Thurston has worked to create a “safe space” for such students to discover who they want to be, a philosophy she took to her work at LEP Charter School after she relocated to Portland, and then again at the Rootz program.
Victoria Wriglesworth, whose child has been one of Thurston’s students, nominated her as an Amazing Educator, saying Thurston always talks enthusiastically about her students, their achievements and their frustrations.
“Laurie always creates a safe, welcoming space for all students: (that’s) especially challenging with the current distance learning platform,” Wriglesworth said.
Thurston said she was honored to be named an Amazing Educator, but doesn’t believe she’s all that “amazing” when compared to her colleagues.
“My school is filled with creative, passionate and dedicated teachers,” she said. “On behalf of all of us, thanks for recognizing educators.”
Working with freshmen has always been Thurston’s “sweet spot,” she said, since most of them step into high school “woefully unprepared. They are navigating rapidly shifting peer relationships, trying on new identities, questioning adults and their ideology. It’s such a cool time to witness.”
And for those kids who need a “little something extra,” she feels honored to be a mentor and ally as she helps them navigate their academic, social and emotional lives.
Recently, one of Thurston’s students stayed after class when the rest of the students had left the Google Meets call.
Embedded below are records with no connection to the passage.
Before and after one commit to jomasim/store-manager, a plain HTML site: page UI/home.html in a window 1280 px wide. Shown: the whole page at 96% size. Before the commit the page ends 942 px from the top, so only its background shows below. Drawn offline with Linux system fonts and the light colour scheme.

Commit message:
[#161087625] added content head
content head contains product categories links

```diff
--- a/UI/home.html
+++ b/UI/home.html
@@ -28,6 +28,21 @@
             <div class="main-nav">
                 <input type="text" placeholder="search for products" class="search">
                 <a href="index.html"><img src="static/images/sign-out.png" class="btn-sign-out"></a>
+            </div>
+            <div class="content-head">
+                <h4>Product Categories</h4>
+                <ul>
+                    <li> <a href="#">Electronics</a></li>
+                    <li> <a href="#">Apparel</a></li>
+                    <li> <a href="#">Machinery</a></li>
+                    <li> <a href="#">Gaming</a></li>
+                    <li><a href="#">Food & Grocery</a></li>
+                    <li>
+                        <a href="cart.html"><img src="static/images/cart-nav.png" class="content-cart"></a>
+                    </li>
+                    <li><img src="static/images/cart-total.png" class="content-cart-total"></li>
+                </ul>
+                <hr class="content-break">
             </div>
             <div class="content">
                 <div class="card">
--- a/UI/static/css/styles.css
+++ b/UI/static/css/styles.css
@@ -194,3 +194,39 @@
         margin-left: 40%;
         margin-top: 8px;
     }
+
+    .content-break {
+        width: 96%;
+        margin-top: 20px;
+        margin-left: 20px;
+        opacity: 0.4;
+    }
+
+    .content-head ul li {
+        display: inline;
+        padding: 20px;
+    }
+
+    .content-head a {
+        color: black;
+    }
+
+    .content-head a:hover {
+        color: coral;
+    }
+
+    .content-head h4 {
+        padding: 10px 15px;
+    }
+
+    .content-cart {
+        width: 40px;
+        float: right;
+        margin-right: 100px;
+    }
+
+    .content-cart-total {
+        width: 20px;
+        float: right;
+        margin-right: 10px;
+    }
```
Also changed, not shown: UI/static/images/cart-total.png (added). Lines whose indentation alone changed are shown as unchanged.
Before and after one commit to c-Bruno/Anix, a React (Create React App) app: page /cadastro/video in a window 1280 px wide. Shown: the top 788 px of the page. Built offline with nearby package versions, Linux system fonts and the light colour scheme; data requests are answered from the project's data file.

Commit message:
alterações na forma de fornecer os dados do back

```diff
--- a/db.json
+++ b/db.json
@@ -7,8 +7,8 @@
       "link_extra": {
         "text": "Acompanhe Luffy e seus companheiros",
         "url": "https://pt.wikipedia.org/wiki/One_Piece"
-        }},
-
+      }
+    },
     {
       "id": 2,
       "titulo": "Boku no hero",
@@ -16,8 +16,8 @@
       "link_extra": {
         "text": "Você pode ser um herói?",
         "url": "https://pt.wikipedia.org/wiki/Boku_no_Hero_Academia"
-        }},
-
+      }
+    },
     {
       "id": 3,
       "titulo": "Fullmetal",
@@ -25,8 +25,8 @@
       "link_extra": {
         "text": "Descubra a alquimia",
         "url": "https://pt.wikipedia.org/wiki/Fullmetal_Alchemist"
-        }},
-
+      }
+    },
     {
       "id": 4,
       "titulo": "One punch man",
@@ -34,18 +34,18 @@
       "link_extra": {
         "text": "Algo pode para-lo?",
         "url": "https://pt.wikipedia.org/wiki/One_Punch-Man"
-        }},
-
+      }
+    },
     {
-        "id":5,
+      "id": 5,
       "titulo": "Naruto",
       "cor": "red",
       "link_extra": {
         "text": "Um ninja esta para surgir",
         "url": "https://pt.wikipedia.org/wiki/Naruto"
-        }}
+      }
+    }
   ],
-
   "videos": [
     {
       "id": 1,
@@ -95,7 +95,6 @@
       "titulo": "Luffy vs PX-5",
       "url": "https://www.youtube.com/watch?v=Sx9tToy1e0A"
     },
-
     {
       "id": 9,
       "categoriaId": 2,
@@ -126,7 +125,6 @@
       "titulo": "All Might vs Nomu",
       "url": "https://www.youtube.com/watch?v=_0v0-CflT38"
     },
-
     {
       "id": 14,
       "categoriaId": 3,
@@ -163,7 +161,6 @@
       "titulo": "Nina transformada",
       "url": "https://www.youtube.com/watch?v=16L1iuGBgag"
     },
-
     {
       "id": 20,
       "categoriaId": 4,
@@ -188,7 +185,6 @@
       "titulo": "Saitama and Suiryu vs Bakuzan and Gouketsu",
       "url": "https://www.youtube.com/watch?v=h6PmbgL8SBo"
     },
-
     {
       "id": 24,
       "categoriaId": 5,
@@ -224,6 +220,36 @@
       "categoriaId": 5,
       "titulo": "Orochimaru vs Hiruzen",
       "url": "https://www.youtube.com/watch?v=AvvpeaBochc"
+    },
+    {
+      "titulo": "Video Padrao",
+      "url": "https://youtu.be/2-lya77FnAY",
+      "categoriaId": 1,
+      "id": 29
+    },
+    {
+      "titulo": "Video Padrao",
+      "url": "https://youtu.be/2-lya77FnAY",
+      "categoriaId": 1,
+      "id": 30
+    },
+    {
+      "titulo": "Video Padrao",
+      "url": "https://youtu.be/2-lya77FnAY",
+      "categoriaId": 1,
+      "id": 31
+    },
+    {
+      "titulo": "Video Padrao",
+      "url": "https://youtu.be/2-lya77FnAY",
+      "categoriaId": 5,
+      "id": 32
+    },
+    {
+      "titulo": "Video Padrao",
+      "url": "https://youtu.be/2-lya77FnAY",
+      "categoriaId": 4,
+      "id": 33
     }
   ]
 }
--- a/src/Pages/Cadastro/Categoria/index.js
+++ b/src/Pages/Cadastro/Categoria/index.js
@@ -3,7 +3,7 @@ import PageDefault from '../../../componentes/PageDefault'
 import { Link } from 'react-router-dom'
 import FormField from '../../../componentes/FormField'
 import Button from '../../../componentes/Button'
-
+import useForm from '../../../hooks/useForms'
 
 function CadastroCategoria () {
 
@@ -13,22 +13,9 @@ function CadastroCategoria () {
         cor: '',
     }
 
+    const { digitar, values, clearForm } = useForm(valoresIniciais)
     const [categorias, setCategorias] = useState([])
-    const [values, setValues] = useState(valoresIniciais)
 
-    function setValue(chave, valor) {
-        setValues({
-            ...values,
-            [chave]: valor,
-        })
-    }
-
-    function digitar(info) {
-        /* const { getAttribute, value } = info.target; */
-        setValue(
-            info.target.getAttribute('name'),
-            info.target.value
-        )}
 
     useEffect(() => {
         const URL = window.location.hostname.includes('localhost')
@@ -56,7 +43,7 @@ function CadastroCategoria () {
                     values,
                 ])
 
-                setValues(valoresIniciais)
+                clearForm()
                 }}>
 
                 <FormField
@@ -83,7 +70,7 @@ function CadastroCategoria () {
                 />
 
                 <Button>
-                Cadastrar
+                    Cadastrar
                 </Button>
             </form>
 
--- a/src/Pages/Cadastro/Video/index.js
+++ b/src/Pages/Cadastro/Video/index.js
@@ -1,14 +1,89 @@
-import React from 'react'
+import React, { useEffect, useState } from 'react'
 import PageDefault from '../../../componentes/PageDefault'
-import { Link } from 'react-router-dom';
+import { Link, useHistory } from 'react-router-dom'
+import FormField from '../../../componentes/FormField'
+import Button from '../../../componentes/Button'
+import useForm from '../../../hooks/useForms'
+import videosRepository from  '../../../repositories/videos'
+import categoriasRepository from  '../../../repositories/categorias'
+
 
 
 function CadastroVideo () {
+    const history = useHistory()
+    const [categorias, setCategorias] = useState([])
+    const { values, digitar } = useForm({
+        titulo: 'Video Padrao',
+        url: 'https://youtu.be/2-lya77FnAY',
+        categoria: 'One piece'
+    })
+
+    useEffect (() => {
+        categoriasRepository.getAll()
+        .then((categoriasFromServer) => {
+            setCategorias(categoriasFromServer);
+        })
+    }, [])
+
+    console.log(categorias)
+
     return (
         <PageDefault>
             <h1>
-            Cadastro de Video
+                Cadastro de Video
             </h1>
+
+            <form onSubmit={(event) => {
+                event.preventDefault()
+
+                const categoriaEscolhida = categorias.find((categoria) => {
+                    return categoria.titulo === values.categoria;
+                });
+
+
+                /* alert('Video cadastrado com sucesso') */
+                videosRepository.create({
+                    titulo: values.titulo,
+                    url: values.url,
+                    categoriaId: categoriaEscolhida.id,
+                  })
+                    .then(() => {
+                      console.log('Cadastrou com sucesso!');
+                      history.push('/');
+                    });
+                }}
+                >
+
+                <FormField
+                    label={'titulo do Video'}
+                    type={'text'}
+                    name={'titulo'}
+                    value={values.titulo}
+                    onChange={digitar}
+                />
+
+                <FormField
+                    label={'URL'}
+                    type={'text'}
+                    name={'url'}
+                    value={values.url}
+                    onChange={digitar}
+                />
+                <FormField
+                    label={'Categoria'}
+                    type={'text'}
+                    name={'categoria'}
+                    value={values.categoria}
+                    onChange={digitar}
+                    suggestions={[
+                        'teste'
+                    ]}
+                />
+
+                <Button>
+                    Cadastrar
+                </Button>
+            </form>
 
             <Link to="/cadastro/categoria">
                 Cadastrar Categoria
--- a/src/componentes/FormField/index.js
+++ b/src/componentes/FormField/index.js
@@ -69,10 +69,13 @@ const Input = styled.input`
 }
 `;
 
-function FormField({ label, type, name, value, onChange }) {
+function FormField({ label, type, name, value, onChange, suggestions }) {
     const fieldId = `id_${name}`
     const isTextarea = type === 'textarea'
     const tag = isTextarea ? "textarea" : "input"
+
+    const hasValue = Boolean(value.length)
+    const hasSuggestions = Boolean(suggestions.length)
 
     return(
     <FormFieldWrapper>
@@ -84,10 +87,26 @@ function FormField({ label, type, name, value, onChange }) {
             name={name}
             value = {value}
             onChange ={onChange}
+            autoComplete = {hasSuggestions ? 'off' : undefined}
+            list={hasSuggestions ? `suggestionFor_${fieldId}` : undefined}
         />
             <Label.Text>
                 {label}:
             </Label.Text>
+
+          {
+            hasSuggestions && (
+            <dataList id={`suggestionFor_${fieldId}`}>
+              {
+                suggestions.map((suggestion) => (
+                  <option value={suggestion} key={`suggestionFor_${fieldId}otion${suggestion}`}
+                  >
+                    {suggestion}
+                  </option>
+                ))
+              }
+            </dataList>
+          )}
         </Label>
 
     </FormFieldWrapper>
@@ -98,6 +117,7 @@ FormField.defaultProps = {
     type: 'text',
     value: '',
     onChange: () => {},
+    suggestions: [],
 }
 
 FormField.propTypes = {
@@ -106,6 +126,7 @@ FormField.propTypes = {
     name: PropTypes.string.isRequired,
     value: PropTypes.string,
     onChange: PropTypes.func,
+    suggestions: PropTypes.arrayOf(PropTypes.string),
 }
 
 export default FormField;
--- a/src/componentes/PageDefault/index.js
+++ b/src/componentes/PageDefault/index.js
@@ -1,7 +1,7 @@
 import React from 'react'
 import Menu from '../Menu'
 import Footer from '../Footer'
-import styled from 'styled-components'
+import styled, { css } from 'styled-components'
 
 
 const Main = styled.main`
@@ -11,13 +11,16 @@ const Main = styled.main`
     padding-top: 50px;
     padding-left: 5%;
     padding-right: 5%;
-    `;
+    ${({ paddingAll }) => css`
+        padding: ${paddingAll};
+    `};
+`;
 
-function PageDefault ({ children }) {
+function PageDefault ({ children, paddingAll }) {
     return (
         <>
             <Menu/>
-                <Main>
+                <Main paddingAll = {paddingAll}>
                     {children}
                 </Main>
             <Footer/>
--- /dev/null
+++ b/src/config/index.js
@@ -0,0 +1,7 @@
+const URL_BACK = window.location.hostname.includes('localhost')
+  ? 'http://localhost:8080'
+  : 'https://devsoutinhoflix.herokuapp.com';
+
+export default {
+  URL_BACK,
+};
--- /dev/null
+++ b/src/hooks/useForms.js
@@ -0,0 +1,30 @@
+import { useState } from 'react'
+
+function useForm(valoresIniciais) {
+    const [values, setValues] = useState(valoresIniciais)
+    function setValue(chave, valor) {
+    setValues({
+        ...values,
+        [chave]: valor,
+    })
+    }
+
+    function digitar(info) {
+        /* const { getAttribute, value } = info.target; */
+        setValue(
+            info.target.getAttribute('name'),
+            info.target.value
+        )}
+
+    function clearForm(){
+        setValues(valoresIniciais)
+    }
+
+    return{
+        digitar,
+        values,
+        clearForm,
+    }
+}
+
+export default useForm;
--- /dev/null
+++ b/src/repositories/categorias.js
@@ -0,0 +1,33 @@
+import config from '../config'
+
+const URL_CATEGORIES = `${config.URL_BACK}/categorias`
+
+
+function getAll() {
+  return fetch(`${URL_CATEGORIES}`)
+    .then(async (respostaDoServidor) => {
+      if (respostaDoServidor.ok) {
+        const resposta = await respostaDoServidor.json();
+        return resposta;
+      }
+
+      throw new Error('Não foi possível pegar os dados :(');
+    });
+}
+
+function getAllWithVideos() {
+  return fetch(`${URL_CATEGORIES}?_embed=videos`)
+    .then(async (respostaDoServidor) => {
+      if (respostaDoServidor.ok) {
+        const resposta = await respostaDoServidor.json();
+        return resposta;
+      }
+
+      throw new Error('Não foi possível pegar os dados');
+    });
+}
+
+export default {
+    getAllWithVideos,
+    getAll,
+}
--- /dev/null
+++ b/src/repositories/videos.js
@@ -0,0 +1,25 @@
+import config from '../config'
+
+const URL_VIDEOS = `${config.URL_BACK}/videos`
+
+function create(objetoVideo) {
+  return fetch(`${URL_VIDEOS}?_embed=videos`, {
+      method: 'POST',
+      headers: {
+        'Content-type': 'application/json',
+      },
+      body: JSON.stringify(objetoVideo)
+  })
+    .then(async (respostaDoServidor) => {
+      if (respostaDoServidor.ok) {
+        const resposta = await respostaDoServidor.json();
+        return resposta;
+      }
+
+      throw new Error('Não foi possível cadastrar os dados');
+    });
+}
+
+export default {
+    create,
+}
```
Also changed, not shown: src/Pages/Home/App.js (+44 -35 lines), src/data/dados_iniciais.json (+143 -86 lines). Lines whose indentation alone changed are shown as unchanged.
In one of the many moments that keep Thurston motivated to continue her work as a teacher, the student told her “I don’t have a question, but I just wanted to thank you for helping me finish my essay. No one ever made me finish one before, so I never learned. You wouldn’t let me give up, so now I know I can.”
In another of Thurston’s special efforts, Portland author Renee Watson came to CHS in 2018 to speak to all of Thurston’s classes and some other students Thurston recruited as part of the Points of View/Diverse Voices grant from the North Clackamas Education Foundation. The NCEF awarded Thurston $500 to purchase books from diverse, young adult authors, while the school funded Watson’s visit to CHS, since grants don’t cover guest speakers. Watson had just won the Coretta Scott King and Newberry honors a couple of weeks before her visit.
“We were crazy lucky to get her when we did,” Thurston said.
In the pre-COVID-19 era, Thurston also organized annual field trips to Powell’s Bookstore to introduce kids to actual books.
“We’d take the bus downtown, where many have never stepped foot, never having left Clackamas their whole lives, and get a specially designed tour of the bookstore and then let them loose to buy up to $35 each in books,” she said.
“They’re always hilarious running around with their phones, calculating costs, looking for used books so they could purchase more.”
When school closed last spring, Thurston conducted a virtual field trip to Powell’s that allowed kids put in online orders for books. She then personally delivered the books to her students’ homes while keeping socially distanced.
“That was a special couple of days, being able to actually see and talk to my kids and give them books, to be sure they were doing OK,” she said.
Thurston is excited that next year, she will be teaching at the newly constructed Adrienne C. Nelson High School after Clackamas High School splits into two high schools.